§ Stored data entries:
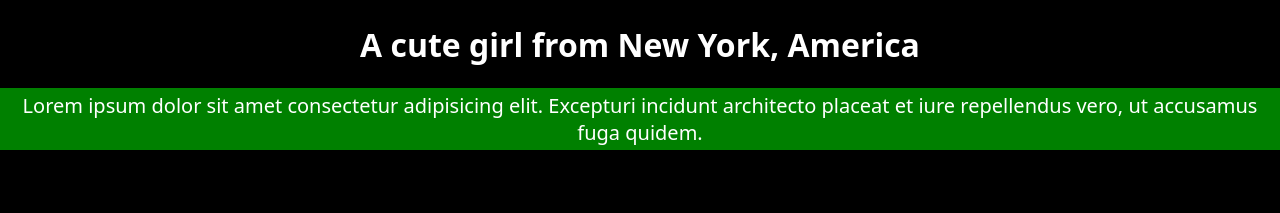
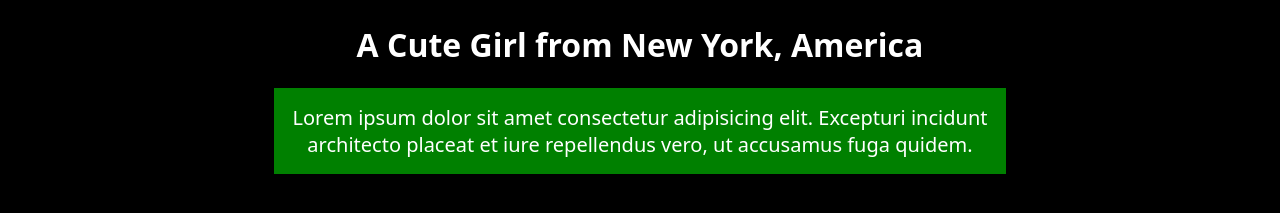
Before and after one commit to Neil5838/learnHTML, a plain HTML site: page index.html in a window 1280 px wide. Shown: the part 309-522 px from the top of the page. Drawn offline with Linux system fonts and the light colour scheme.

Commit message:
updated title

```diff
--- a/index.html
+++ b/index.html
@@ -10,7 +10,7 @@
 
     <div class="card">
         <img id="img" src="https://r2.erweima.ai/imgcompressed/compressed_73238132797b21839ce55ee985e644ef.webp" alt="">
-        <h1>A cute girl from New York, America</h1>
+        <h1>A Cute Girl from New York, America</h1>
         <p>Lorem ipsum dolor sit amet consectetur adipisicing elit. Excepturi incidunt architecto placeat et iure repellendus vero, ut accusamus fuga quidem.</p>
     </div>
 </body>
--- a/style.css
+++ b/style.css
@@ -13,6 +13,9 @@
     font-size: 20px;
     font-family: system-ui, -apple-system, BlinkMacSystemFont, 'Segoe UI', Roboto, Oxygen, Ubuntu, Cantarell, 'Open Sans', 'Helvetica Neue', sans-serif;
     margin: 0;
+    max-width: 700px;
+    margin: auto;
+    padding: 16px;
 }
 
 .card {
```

---

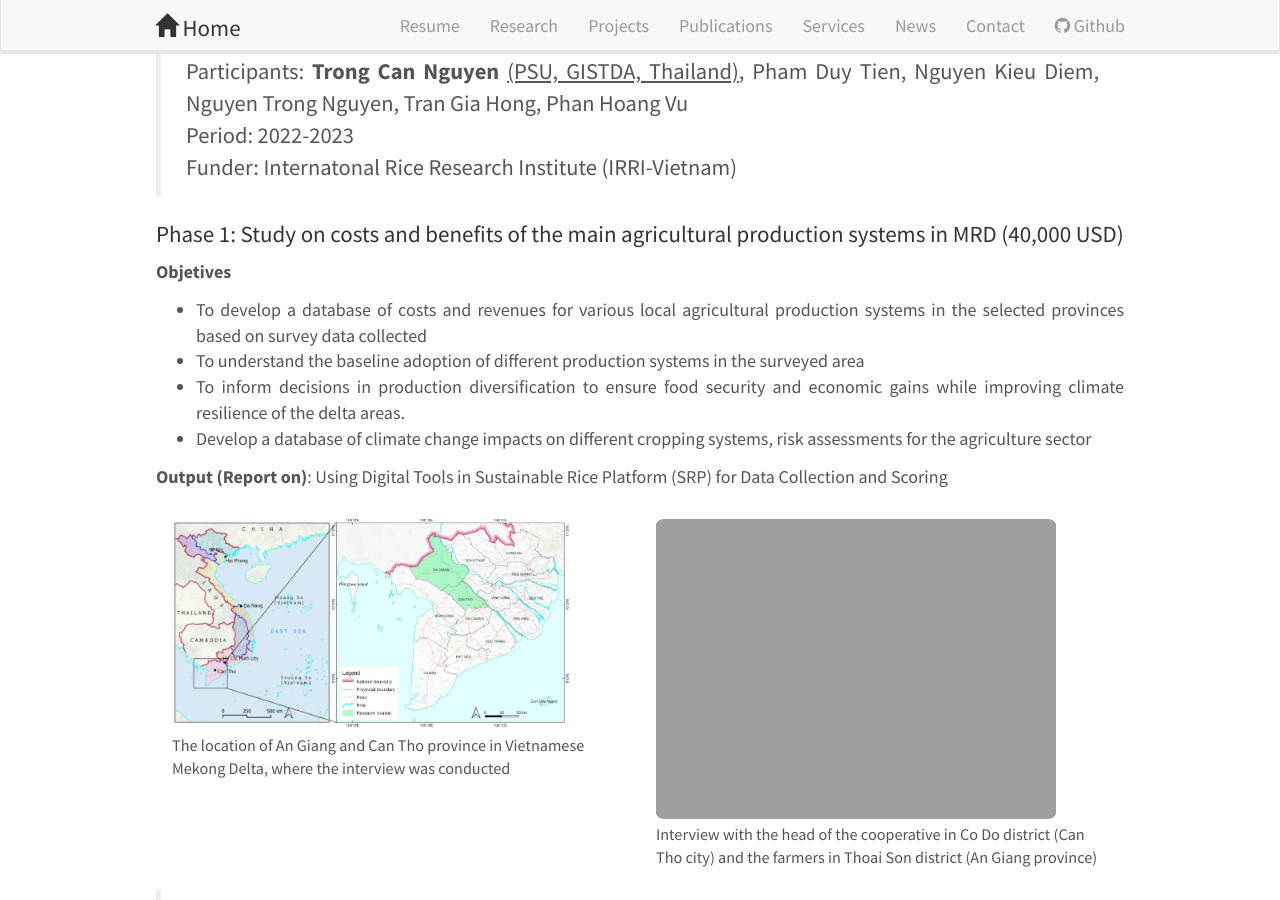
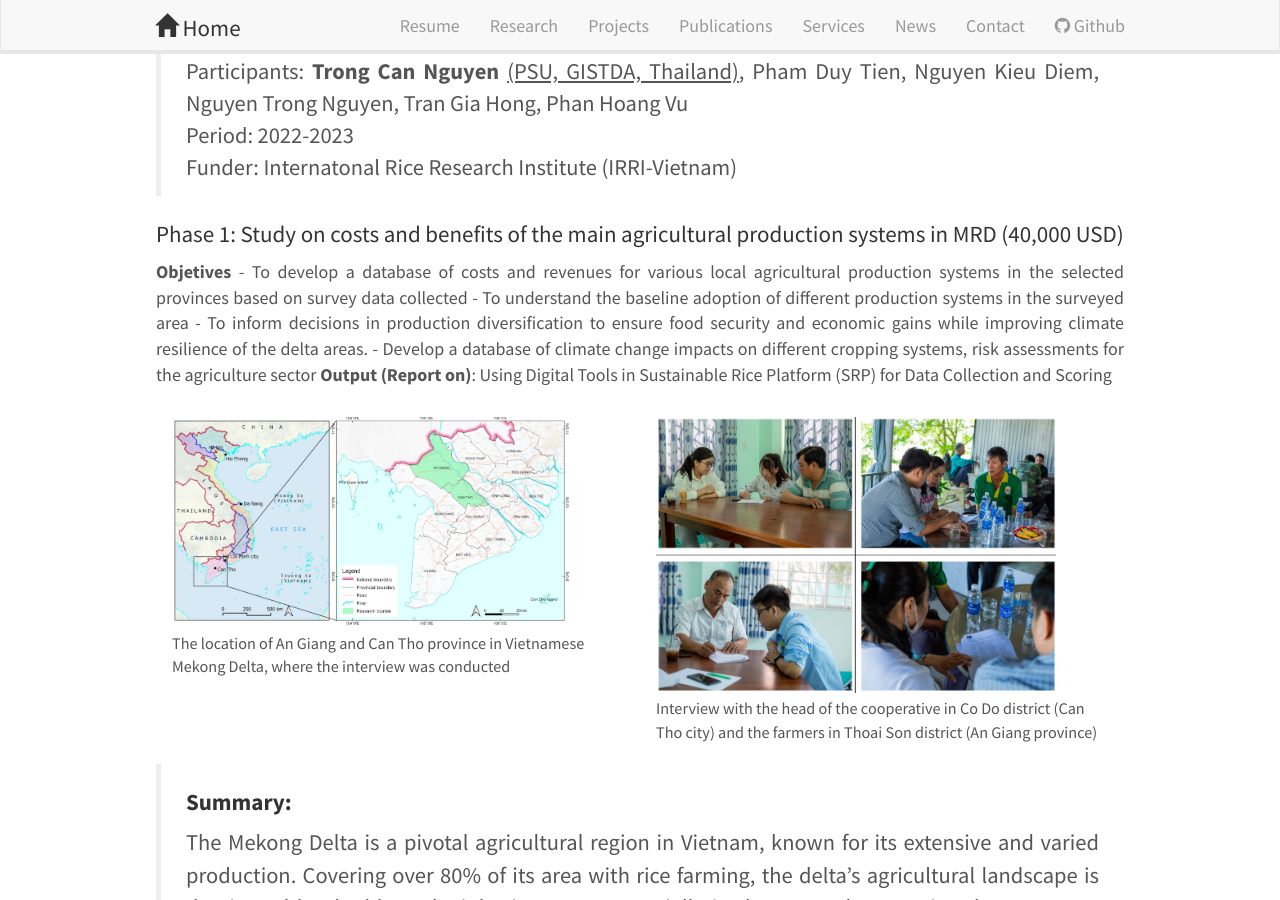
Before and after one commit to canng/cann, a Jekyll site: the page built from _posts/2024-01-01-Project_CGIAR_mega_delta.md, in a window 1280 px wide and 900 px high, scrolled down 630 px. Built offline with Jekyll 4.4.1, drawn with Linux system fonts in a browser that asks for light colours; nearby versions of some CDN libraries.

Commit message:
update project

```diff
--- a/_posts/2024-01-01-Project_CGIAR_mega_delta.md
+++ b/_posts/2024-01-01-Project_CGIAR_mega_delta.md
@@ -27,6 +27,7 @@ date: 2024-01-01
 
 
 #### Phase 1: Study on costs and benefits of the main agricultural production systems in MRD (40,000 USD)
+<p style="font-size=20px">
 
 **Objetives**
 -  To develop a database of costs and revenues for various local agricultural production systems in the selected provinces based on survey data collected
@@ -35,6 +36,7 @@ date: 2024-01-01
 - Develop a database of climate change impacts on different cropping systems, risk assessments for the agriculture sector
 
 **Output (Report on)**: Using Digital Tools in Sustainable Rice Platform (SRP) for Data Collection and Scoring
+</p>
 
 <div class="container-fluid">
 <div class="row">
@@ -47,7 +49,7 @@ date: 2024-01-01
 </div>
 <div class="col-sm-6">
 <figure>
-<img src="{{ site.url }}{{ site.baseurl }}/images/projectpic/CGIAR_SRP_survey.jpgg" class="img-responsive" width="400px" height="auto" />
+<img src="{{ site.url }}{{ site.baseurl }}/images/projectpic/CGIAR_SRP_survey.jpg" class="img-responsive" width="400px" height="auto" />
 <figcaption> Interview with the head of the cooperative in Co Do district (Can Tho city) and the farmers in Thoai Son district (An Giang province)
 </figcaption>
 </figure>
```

§ What you need to do: Within the records above, determine how many lines contain the word "from". Respond with that number and no other text.

§ Exercise solution: 4